** ACTIVITY **
Return all of the entries, keeping every word and mark as it is.

(Revision comparison data)
╭──
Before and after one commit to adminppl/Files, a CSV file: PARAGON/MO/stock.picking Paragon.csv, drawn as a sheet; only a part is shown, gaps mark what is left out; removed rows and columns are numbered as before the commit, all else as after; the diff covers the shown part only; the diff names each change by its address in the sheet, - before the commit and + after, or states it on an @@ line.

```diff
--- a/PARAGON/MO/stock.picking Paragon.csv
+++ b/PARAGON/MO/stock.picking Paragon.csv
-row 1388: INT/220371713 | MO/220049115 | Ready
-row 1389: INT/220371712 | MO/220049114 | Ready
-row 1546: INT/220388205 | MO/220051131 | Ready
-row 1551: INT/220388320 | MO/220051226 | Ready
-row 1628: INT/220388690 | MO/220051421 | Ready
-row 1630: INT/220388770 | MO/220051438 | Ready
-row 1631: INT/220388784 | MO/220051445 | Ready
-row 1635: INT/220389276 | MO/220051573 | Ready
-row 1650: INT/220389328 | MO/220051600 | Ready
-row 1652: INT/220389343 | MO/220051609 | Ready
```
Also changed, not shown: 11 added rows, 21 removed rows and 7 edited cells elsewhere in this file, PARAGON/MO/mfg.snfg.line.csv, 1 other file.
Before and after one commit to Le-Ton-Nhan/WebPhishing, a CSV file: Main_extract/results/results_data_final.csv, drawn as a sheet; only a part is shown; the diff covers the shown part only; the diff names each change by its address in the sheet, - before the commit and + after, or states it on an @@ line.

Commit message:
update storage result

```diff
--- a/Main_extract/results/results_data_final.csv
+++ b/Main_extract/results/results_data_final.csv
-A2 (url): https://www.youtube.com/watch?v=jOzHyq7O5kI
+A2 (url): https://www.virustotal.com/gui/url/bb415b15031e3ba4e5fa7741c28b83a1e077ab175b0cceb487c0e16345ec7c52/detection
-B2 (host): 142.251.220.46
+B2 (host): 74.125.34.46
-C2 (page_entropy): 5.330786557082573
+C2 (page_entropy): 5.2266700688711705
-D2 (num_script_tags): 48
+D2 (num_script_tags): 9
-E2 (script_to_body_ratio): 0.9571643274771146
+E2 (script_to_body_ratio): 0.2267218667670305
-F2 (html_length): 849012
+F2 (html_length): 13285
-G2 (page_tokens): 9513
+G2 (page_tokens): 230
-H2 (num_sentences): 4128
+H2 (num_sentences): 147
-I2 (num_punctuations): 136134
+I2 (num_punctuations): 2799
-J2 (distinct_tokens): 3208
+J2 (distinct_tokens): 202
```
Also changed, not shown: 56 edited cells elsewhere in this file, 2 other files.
╰──
** EXERCISE OUTPUT **
Before and after one commit to adminppl/Files, a CSV file: PARAGON/MO/stock.picking Paragon.csv, drawn as a sheet; only a part is shown, gaps mark what is left out; removed rows and columns are numbered as before the commit, all else as after; the diff covers the shown part only; the diff names each change by its address in the sheet, - before the commit and + after, or states it on an @@ line.

```diff
--- a/PARAGON/MO/stock.picking Paragon.csv
+++ b/PARAGON/MO/stock.picking Paragon.csv
-row 1388: INT/220371713 | MO/220049115 | Ready
-row 1389: INT/220371712 | MO/220049114 | Ready
-row 1546: INT/220388205 | MO/220051131 | Ready
-row 1551: INT/220388320 | MO/220051226 | Ready
-row 1628: INT/220388690 | MO/220051421 | Ready
-row 1630: INT/220388770 | MO/220051438 | Ready
-row 1631: INT/220388784 | MO/220051445 | Ready
-row 1635: INT/220389276 | MO/220051573 | Ready
-row 1650: INT/220389328 | MO/220051600 | Ready
-row 1652: INT/220389343 | MO/220051609 | Ready
```
Also changed, not shown: 11 added rows, 21 removed rows and 7 edited cells elsewhere in this file, PARAGON/MO/mfg.snfg.line.csv, 1 other file.
Before and after one commit to Le-Ton-Nhan/WebPhishing, a CSV file: Main_extract/results/results_data_final.csv, drawn as a sheet; only a part is shown; the diff covers the shown part only; the diff names each change by its address in the sheet, - before the commit and + after, or states it on an @@ line.

Commit message:
update storage result

```diff
--- a/Main_extract/results/results_data_final.csv
+++ b/Main_extract/results/results_data_final.csv
-A2 (url): https://www.youtube.com/watch?v=jOzHyq7O5kI
+A2 (url): https://www.virustotal.com/gui/url/bb415b15031e3ba4e5fa7741c28b83a1e077ab175b0cceb487c0e16345ec7c52/detection
-B2 (host): 142.251.220.46
+B2 (host): 74.125.34.46
-C2 (page_entropy): 5.330786557082573
+C2 (page_entropy): 5.2266700688711705
-D2 (num_script_tags): 48
+D2 (num_script_tags): 9
-E2 (script_to_body_ratio): 0.9571643274771146
+E2 (script_to_body_ratio): 0.2267218667670305
-F2 (html_length): 849012
+F2 (html_length): 13285
-G2 (page_tokens): 9513
+G2 (page_tokens): 230
-H2 (num_sentences): 4128
+H2 (num_sentences): 147
-I2 (num_punctuations): 136134
+I2 (num_punctuations): 2799
-J2 (distinct_tokens): 3208
+J2 (distinct_tokens): 202
```
Also changed, not shown: 56 edited cells elsewhere in this file, 2 other files.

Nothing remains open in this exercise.